*LISTED RECORDS*.
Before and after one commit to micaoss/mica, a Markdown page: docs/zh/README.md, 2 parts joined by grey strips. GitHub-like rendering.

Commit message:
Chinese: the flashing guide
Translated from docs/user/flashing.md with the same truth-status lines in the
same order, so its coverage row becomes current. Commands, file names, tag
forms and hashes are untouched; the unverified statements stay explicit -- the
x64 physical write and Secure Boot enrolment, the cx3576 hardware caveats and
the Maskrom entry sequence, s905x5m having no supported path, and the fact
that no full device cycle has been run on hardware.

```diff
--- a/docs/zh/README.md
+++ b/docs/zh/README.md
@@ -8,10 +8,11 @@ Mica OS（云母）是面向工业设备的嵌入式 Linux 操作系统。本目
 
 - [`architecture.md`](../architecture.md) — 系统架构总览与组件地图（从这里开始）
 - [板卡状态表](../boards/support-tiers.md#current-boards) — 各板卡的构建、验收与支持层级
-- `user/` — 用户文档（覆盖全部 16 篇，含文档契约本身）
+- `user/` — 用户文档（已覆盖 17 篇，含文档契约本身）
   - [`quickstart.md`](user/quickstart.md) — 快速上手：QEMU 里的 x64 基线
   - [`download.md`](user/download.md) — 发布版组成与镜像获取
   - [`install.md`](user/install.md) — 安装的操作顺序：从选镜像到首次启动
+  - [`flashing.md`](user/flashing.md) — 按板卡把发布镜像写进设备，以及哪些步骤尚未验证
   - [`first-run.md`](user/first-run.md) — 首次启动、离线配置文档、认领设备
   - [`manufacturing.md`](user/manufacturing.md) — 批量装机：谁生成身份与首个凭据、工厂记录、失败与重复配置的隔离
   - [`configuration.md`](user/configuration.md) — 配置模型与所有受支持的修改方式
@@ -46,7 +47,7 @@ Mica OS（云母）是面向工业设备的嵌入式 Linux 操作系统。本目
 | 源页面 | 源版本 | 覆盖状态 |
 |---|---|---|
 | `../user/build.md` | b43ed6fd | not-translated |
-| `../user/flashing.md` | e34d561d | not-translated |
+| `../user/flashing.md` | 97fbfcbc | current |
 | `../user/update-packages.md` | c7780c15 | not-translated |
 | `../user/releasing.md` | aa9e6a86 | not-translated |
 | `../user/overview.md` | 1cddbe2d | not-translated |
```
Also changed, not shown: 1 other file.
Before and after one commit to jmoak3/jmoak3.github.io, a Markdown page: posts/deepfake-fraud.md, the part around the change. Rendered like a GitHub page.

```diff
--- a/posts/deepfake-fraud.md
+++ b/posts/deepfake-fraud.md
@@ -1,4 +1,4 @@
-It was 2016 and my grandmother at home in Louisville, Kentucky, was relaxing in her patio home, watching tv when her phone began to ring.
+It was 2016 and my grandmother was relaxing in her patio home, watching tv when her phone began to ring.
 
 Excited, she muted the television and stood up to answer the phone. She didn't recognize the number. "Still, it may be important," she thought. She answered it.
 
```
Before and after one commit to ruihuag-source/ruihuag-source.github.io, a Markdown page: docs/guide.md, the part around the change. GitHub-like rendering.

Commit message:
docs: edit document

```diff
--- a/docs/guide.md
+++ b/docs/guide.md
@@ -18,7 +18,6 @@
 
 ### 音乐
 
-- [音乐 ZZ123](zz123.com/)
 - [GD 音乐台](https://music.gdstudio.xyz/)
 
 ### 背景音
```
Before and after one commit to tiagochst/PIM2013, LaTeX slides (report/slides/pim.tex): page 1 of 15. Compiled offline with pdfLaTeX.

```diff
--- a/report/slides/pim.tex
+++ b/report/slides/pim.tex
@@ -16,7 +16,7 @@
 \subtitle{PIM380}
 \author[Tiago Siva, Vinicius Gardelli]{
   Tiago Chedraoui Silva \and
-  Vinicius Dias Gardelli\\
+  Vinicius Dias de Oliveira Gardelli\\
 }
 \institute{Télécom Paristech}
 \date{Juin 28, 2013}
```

*WHAT YOU ARE ASKED TO DO*. The answer must consist of all the entries, copied exactly.

*OUTPUT BELOW*.
Before and after one commit to micaoss/mica, a Markdown page: docs/zh/README.md, 2 parts joined by grey strips. GitHub-like rendering.

Commit message:
Chinese: the flashing guide
Translated from docs/user/flashing.md with the same truth-status lines in the
same order, so its coverage row becomes current. Commands, file names, tag
forms and hashes are untouched; the unverified statements stay explicit -- the
x64 physical write and Secure Boot enrolment, the cx3576 hardware caveats and
the Maskrom entry sequence, s905x5m having no supported path, and the fact
that no full device cycle has been run on hardware.

```diff
--- a/docs/zh/README.md
+++ b/docs/zh/README.md
@@ -8,10 +8,11 @@ Mica OS（云母）是面向工业设备的嵌入式 Linux 操作系统。本目
 
 - [`architecture.md`](../architecture.md) — 系统架构总览与组件地图（从这里开始）
 - [板卡状态表](../boards/support-tiers.md#current-boards) — 各板卡的构建、验收与支持层级
-- `user/` — 用户文档（覆盖全部 16 篇，含文档契约本身）
+- `user/` — 用户文档（已覆盖 17 篇，含文档契约本身）
   - [`quickstart.md`](user/quickstart.md) — 快速上手：QEMU 里的 x64 基线
   - [`download.md`](user/download.md) — 发布版组成与镜像获取
   - [`install.md`](user/install.md) — 安装的操作顺序：从选镜像到首次启动
+  - [`flashing.md`](user/flashing.md) — 按板卡把发布镜像写进设备，以及哪些步骤尚未验证
   - [`first-run.md`](user/first-run.md) — 首次启动、离线配置文档、认领设备
   - [`manufacturing.md`](user/manufacturing.md) — 批量装机：谁生成身份与首个凭据、工厂记录、失败与重复配置的隔离
   - [`configuration.md`](user/configuration.md) — 配置模型与所有受支持的修改方式
@@ -46,7 +47,7 @@ Mica OS（云母）是面向工业设备的嵌入式 Linux 操作系统。本目
 | 源页面 | 源版本 | 覆盖状态 |
 |---|---|---|
 | `../user/build.md` | b43ed6fd | not-translated |
-| `../user/flashing.md` | e34d561d | not-translated |
+| `../user/flashing.md` | 97fbfcbc | current |
 | `../user/update-packages.md` | c7780c15 | not-translated |
 | `../user/releasing.md` | aa9e6a86 | not-translated |
 | `../user/overview.md` | 1cddbe2d | not-translated |
```
Also changed, not shown: 1 other file.
Before and after one commit to jmoak3/jmoak3.github.io, a Markdown page: posts/deepfake-fraud.md, the part around the change. Rendered like a GitHub page.

```diff
--- a/posts/deepfake-fraud.md
+++ b/posts/deepfake-fraud.md
@@ -1,4 +1,4 @@
-It was 2016 and my grandmother at home in Louisville, Kentucky, was relaxing in her patio home, watching tv when her phone began to ring.
+It was 2016 and my grandmother was relaxing in her patio home, watching tv when her phone began to ring.
 
 Excited, she muted the television and stood up to answer the phone. She didn't recognize the number. "Still, it may be important," she thought. She answered it.
 
```
Before and after one commit to ruihuag-source/ruihuag-source.github.io, a Markdown page: docs/guide.md, the part around the change. GitHub-like rendering.

Commit message:
docs: edit document

```diff
--- a/docs/guide.md
+++ b/docs/guide.md
@@ -18,7 +18,6 @@
 
 ### 音乐
 
-- [音乐 ZZ123](zz123.com/)
 - [GD 音乐台](https://music.gdstudio.xyz/)
 
 ### 背景音
```
Before and after one commit to tiagochst/PIM2013, LaTeX slides (report/slides/pim.tex): page 1 of 15. Compiled offline with pdfLaTeX.

```diff
--- a/report/slides/pim.tex
+++ b/report/slides/pim.tex
@@ -16,7 +16,7 @@
 \subtitle{PIM380}
 \author[Tiago Siva, Vinicius Gardelli]{
   Tiago Chedraoui Silva \and
-  Vinicius Dias Gardelli\\
+  Vinicius Dias de Oliveira Gardelli\\
 }
 \institute{Télécom Paristech}
 \date{Juin 28, 2013}
```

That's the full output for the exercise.